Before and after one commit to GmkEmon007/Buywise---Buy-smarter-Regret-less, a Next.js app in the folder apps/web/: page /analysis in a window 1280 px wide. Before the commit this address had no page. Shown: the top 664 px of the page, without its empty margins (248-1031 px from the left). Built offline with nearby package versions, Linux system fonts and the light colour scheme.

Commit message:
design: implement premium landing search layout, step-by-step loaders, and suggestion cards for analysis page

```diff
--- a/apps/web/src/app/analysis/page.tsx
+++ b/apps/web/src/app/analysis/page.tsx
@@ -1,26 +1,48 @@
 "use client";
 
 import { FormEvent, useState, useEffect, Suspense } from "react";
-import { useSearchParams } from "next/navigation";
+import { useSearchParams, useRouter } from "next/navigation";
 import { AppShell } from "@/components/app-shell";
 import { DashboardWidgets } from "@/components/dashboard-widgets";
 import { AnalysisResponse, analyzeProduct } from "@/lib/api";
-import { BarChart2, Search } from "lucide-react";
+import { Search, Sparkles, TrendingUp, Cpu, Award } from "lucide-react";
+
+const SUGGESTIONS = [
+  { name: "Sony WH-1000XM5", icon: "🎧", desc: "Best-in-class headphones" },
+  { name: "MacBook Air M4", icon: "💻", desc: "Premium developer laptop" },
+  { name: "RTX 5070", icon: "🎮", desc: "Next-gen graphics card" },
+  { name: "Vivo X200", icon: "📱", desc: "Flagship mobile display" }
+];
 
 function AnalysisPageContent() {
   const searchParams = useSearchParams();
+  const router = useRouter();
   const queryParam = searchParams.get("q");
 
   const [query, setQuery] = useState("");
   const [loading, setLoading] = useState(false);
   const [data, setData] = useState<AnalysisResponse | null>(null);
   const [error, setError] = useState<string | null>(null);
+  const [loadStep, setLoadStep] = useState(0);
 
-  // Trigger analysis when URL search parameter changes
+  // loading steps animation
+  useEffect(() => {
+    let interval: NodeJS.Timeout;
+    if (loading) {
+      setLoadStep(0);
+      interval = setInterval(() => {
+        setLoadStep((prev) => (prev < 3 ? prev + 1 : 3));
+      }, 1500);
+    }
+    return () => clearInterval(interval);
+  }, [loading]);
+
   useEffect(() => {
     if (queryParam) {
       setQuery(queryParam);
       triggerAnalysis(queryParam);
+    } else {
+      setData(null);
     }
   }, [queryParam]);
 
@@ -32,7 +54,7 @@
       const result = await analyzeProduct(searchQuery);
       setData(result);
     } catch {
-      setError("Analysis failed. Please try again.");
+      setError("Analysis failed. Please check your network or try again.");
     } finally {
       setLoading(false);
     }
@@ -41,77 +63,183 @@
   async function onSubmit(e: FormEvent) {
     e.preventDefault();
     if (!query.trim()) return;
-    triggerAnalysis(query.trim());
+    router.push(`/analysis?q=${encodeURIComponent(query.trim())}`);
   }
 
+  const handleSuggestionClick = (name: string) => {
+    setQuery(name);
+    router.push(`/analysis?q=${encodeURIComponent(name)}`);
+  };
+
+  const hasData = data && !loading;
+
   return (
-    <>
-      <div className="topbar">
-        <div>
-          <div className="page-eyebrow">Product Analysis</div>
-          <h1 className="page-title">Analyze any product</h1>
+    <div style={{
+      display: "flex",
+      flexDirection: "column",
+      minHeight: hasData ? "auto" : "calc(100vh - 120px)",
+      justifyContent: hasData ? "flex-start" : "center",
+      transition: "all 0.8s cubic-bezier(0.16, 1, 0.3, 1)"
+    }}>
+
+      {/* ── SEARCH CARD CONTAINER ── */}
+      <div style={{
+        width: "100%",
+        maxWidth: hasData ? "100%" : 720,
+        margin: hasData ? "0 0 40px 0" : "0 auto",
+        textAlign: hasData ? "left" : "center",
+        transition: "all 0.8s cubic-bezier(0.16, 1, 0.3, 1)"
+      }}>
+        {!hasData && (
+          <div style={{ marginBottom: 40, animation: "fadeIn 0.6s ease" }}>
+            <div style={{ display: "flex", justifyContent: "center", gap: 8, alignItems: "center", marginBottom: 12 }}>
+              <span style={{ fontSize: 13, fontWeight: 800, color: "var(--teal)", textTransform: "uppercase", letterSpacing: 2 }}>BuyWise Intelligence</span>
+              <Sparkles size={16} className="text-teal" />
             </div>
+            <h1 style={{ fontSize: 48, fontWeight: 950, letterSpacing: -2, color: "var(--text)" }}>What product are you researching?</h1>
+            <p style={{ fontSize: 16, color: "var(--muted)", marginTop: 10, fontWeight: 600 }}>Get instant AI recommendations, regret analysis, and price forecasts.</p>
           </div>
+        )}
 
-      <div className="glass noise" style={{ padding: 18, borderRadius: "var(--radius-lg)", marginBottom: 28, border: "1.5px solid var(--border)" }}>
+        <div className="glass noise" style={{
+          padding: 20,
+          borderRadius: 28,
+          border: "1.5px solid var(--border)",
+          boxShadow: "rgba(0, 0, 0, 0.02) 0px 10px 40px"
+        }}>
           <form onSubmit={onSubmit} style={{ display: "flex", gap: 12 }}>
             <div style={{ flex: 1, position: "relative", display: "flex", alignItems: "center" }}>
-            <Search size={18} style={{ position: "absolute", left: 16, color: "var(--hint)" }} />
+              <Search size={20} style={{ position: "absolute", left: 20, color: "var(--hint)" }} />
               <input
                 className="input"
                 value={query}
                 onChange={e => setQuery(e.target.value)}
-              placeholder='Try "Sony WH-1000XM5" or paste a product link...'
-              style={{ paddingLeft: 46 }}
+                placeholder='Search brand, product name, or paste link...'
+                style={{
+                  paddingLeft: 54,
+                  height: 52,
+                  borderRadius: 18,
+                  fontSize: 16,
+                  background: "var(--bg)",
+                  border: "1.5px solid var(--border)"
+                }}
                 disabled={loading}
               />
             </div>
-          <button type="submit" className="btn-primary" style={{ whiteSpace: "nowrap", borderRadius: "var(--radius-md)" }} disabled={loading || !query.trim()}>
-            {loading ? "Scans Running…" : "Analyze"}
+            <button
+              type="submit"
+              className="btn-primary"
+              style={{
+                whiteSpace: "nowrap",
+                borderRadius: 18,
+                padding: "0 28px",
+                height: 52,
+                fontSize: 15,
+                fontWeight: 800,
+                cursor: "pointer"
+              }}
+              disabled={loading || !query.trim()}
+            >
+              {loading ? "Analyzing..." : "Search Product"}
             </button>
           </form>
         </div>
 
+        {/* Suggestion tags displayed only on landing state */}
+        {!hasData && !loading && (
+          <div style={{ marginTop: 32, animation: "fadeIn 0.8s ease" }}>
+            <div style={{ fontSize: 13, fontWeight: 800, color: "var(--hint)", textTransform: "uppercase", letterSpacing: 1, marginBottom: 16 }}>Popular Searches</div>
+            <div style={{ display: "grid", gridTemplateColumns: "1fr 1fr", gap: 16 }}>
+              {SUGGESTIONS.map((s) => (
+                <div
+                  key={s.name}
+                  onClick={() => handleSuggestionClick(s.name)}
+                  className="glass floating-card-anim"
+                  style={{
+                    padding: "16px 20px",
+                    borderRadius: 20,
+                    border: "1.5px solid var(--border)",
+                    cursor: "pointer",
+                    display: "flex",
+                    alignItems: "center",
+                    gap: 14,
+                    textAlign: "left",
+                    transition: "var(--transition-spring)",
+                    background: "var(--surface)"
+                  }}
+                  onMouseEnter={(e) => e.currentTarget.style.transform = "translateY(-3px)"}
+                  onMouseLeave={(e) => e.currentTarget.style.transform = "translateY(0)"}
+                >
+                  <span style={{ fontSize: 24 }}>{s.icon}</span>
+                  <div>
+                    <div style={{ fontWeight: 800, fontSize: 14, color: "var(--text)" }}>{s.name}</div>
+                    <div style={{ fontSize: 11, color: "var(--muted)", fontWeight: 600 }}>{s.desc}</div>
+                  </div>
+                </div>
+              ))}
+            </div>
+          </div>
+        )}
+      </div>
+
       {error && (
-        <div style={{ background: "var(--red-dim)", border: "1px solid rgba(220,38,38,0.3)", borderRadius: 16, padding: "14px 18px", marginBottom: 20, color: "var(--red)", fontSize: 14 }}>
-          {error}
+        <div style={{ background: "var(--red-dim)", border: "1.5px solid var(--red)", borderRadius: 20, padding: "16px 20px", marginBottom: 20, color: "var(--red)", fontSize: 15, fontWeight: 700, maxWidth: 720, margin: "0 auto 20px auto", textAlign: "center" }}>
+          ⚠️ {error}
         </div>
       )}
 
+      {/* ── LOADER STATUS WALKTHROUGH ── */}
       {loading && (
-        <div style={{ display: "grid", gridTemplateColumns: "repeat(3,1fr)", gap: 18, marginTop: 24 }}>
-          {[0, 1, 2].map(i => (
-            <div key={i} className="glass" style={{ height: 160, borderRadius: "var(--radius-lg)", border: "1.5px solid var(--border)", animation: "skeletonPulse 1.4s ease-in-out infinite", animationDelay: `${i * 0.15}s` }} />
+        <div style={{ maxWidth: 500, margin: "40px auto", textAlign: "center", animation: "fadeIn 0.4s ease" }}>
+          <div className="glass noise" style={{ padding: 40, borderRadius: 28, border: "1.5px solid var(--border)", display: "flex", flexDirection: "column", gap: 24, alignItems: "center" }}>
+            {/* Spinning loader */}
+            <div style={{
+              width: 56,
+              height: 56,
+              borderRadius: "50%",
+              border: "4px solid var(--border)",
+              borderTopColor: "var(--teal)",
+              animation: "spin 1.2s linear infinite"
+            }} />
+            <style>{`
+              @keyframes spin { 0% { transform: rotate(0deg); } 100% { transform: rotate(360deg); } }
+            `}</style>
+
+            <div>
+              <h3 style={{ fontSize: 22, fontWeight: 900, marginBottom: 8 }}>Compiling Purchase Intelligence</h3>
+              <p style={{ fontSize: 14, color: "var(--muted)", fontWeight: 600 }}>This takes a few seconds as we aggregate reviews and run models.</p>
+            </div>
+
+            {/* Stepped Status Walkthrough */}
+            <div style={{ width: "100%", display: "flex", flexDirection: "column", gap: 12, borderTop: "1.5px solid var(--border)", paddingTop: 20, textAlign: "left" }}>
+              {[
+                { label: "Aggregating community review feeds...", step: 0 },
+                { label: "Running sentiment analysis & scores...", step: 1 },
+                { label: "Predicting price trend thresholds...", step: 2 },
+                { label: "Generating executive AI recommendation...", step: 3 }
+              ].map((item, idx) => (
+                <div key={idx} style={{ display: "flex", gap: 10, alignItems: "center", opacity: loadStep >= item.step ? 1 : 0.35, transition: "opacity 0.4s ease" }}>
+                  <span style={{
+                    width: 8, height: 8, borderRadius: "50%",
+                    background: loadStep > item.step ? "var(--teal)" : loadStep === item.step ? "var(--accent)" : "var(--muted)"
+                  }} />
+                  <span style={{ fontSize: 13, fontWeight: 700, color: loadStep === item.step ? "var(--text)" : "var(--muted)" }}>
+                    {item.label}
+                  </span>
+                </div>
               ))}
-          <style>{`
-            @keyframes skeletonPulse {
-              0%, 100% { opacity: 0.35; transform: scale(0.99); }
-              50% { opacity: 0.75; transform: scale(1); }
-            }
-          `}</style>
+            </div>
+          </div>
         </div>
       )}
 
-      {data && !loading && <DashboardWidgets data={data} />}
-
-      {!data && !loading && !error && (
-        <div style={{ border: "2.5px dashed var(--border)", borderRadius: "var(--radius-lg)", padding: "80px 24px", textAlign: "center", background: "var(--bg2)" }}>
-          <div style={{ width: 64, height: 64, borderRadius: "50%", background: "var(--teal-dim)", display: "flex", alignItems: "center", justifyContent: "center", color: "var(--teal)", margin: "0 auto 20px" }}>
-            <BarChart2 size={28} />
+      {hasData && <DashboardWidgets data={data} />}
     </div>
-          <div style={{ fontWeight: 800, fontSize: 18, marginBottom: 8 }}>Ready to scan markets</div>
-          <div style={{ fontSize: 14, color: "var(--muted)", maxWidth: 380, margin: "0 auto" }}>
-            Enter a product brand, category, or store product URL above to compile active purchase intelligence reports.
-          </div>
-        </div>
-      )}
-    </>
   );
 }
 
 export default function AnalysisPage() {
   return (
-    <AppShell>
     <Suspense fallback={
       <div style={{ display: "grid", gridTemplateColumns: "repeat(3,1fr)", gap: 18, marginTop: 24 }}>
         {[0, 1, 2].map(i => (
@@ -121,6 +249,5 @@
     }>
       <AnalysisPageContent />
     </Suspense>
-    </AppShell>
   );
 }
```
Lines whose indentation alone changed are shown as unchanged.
________
→ **Directions for this task**:
Please find the lines in the data that contain the word "setError" and copy them.

→ **Task answer**:
   const [error, setError] = useState<string | null>(null);
-      setError("Analysis failed. Please try again.");
+      setError("Analysis failed. Please check your network or try again.");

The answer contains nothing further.